= Data =
◆ ◆ ◆ ◆ ◆

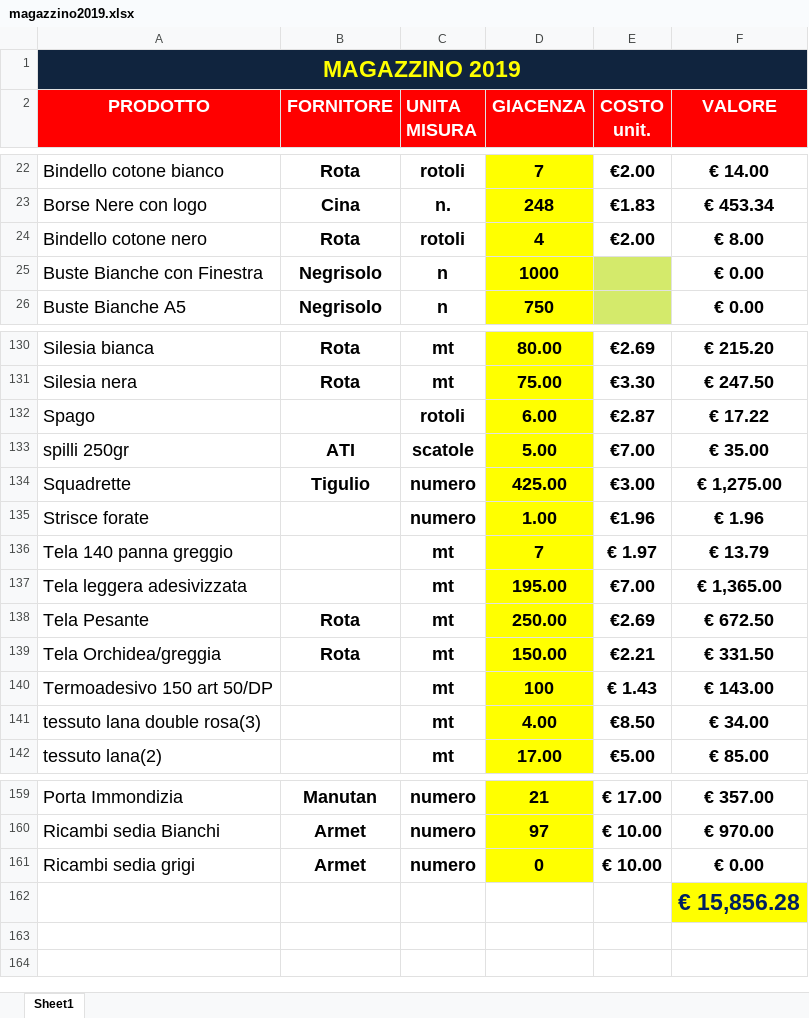
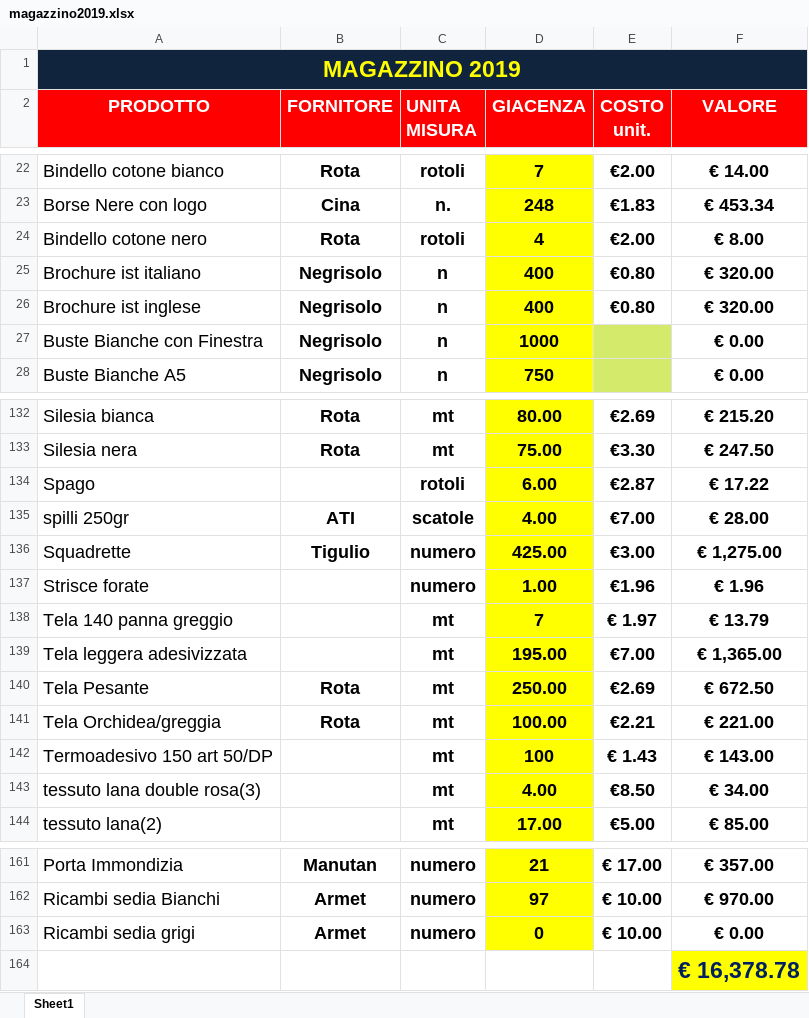
Before and after one commit to magazzino/deposito, an Excel workbook: magazzino2019.xlsx, sheet Sheet1, drawn as a sheet; only a part is shown, gaps mark what is left out; values as stored, in another font and other column widths than the file's, no borders; conditional formats not drawn; addresses are those after the commit; the diff names each change by its address in the sheet, - before the commit and + after, or states it on an @@ line.

```diff
--- a/magazzino2019.xlsx (sheet Sheet1)
+++ b/magazzino2019.xlsx (sheet Sheet1)
+row 25: Brochure ist italiano | Negrisolo | n | 400 | €0.80 | € 320.00
+row 26: Brochure ist inglese | Negrisolo | n | 400 | €0.80 | € 320.00
-D135 (GIACENZA): 5.00
+D135 (GIACENZA): 4.00
-F135 (VALORE): € 35.00
+F135 (VALORE): € 28.00
-D141 (GIACENZA): 150.00
+D141 (GIACENZA): 100.00
-F141 (VALORE): € 331.50
+F141 (VALORE): € 221.00
-F164 (VALORE): € 15,856.28
+F164 (VALORE): € 16,378.78
```
Also changed, not shown: formulas that keep their value, 1 other file.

◆ ◆ ◆ ◆ ◆

= Task directions =
All of the data gets printed again exactly; the pictures do not.

= Solution for this task =
Before and after one commit to magazzino/deposito, an Excel workbook: magazzino2019.xlsx, sheet Sheet1, drawn as a sheet; only a part is shown, gaps mark what is left out; values as stored, in another font and other column widths than the file's, no borders; conditional formats not drawn; addresses are those after the commit; the diff names each change by its address in the sheet, - before the commit and + after, or states it on an @@ line.

```diff
--- a/magazzino2019.xlsx (sheet Sheet1)
+++ b/magazzino2019.xlsx (sheet Sheet1)
+row 25: Brochure ist italiano | Negrisolo | n | 400 | €0.80 | € 320.00
+row 26: Brochure ist inglese | Negrisolo | n | 400 | €0.80 | € 320.00
-D135 (GIACENZA): 5.00
+D135 (GIACENZA): 4.00
-F135 (VALORE): € 35.00
+F135 (VALORE): € 28.00
-D141 (GIACENZA): 150.00
+D141 (GIACENZA): 100.00
-F141 (VALORE): € 331.50
+F141 (VALORE): € 221.00
-F164 (VALORE): € 15,856.28
+F164 (VALORE): € 16,378.78
```
Also changed, not shown: formulas that keep their value, 1 other file.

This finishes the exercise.